Need is used both as a principal verb and as an auxiliary verb.
Need as a principal verb
When used as a principal verb need means ‘require’. The principal verb need is followed by an infinitive with to. It has the forms needs and needed.
We need to help her.
I need more time to finish the job.
We have got what we needed.
We need to find a way out.
You need to talk to him.
As an auxiliary verb
As an auxiliary verb, need remains unchanged whatever be the person or number of the subject. The auxiliary need is common in questions and negative sentences.
You need not ask my permission.
She need not wait any longer. (NOT She needs not wait any longer.)
They need not make an issue.
You need not talk to them.
Need I discuss this matter with her?
Need we wait any longer?
The negative adverb hardly is often used with need.
I need hardly say that I am very interested in this offer.
We need hardly say that we are eagerly looking forward to meeting you.
Need is also used with only.
You need only say what you want.
She need only talk with him and the issue will be solved.
Need can be used in questions.
Need I wait any longer?
Need we write to her?
If the answer is in the negative, say ‘No, you need not’. If the answer is in the positive, say ‘Yes, you must’.
Need I come again? No, you need not.
Need I come again? Yes, you must. (NOT Yes, you need)
Need + Have + Past participle
When referring to the past time, need is followed by the perfect infinitive (have + past participle). This structure is used to talk about unnecessary things that happened.
She need not have lost her temper. (He lost her temper but that was unnecessary.)

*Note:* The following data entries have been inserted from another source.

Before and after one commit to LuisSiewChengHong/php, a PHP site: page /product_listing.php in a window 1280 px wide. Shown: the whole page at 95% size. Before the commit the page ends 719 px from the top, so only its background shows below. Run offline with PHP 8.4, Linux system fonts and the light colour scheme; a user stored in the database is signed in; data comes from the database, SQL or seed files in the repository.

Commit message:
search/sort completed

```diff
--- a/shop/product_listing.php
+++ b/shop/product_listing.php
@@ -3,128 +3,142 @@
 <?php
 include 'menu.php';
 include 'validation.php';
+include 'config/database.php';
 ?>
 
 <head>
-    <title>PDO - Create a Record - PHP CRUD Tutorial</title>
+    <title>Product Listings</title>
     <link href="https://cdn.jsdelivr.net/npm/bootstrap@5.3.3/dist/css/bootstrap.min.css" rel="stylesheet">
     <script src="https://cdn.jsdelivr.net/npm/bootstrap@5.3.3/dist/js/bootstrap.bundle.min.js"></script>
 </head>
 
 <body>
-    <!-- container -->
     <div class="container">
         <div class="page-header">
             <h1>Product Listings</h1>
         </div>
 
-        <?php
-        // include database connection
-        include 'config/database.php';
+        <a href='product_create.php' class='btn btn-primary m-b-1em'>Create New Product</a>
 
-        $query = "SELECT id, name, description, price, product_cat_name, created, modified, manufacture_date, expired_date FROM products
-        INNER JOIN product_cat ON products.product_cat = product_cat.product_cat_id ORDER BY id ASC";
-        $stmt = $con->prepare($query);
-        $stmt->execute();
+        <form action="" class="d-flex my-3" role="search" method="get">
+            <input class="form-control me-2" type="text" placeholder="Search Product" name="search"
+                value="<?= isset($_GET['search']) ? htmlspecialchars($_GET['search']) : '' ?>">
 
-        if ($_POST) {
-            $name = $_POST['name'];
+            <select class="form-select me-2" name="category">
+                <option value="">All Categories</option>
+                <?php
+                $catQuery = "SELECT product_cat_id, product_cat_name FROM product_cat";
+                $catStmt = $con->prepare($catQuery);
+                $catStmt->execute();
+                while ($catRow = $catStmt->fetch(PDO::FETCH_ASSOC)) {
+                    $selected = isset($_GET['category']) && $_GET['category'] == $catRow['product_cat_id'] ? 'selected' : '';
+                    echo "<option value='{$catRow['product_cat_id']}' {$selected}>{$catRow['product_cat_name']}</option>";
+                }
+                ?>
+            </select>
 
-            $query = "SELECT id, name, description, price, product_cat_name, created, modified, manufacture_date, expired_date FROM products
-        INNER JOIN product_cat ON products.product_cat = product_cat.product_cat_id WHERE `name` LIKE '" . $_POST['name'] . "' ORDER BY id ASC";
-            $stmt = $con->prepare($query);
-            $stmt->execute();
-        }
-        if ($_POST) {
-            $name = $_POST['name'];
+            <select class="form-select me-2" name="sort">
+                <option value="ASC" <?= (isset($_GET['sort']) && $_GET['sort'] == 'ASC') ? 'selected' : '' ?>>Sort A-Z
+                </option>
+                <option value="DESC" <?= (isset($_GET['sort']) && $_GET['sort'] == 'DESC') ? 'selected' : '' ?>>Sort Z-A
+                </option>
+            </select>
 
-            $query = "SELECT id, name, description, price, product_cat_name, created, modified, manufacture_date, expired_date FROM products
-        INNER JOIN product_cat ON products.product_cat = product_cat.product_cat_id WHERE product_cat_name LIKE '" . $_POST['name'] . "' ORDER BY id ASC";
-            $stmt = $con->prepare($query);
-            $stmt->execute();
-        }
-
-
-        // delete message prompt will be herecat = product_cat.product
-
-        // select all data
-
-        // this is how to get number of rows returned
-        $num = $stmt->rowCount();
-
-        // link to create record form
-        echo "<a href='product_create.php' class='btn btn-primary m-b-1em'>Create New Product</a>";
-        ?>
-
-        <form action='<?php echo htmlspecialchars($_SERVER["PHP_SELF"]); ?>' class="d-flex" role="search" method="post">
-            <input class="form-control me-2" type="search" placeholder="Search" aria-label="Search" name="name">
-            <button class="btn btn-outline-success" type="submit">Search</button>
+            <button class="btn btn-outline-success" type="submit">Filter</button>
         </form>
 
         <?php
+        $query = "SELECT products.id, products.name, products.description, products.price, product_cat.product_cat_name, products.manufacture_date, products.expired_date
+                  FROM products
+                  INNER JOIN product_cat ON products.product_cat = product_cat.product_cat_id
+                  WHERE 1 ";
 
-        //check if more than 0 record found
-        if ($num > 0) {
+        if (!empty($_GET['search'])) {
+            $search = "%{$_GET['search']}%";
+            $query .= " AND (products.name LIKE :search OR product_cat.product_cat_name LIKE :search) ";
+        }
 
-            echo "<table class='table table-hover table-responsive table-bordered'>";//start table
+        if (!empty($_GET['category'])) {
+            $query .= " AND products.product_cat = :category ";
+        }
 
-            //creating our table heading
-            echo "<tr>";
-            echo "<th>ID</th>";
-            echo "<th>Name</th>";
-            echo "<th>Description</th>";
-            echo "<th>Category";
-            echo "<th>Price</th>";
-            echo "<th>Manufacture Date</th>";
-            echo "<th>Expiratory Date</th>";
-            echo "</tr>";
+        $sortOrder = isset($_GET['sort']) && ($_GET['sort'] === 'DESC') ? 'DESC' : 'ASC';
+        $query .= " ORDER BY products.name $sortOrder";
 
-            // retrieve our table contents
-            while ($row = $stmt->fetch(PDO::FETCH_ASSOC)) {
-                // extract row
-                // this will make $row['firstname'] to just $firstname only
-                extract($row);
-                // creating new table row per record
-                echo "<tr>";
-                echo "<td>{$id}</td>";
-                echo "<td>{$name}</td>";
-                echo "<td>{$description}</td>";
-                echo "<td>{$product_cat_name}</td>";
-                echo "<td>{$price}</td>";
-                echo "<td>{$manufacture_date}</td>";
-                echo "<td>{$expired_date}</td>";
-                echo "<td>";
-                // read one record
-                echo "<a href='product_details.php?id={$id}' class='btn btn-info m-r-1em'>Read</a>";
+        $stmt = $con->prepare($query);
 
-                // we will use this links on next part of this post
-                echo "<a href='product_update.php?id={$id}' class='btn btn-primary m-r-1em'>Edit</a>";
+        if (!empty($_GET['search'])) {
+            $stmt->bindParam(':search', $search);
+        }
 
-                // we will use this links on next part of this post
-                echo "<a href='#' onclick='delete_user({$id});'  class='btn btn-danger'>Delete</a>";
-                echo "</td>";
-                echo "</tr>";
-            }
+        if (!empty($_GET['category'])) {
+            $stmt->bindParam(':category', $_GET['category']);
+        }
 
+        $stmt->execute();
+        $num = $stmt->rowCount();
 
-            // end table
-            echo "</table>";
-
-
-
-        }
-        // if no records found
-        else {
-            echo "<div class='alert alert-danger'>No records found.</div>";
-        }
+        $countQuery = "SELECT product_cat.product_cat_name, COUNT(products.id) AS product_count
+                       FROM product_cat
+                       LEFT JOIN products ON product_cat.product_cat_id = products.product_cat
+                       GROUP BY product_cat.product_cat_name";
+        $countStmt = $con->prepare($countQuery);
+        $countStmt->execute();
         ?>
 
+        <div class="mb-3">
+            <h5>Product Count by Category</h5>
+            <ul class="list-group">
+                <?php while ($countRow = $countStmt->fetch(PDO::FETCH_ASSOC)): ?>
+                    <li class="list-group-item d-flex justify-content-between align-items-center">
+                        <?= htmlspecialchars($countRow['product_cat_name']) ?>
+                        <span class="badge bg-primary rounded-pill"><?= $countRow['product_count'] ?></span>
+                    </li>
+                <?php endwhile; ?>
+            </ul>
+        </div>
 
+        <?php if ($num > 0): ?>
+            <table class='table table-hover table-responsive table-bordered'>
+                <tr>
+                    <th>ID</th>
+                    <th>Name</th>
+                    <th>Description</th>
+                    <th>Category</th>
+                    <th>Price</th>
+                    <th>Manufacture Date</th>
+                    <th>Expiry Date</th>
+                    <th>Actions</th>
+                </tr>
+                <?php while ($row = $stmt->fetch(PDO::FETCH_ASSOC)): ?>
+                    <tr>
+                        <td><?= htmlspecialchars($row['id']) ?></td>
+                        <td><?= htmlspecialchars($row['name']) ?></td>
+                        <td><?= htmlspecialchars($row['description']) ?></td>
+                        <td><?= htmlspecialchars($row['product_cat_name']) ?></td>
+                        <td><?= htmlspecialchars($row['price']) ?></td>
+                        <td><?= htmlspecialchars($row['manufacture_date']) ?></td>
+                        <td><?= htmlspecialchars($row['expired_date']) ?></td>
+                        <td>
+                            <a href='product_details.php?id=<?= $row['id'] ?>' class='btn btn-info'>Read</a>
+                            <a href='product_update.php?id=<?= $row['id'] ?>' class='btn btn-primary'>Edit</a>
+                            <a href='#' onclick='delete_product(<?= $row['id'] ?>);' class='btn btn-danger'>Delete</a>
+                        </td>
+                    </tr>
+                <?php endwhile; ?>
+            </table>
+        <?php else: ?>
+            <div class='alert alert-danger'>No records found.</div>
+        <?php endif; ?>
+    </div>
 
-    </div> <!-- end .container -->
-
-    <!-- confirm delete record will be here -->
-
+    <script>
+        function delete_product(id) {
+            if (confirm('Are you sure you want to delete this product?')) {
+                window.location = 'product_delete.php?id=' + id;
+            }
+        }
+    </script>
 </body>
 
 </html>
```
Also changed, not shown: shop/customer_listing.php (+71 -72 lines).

You need not have refused that offer. (You refused that offer but you shouldn’t have done that.)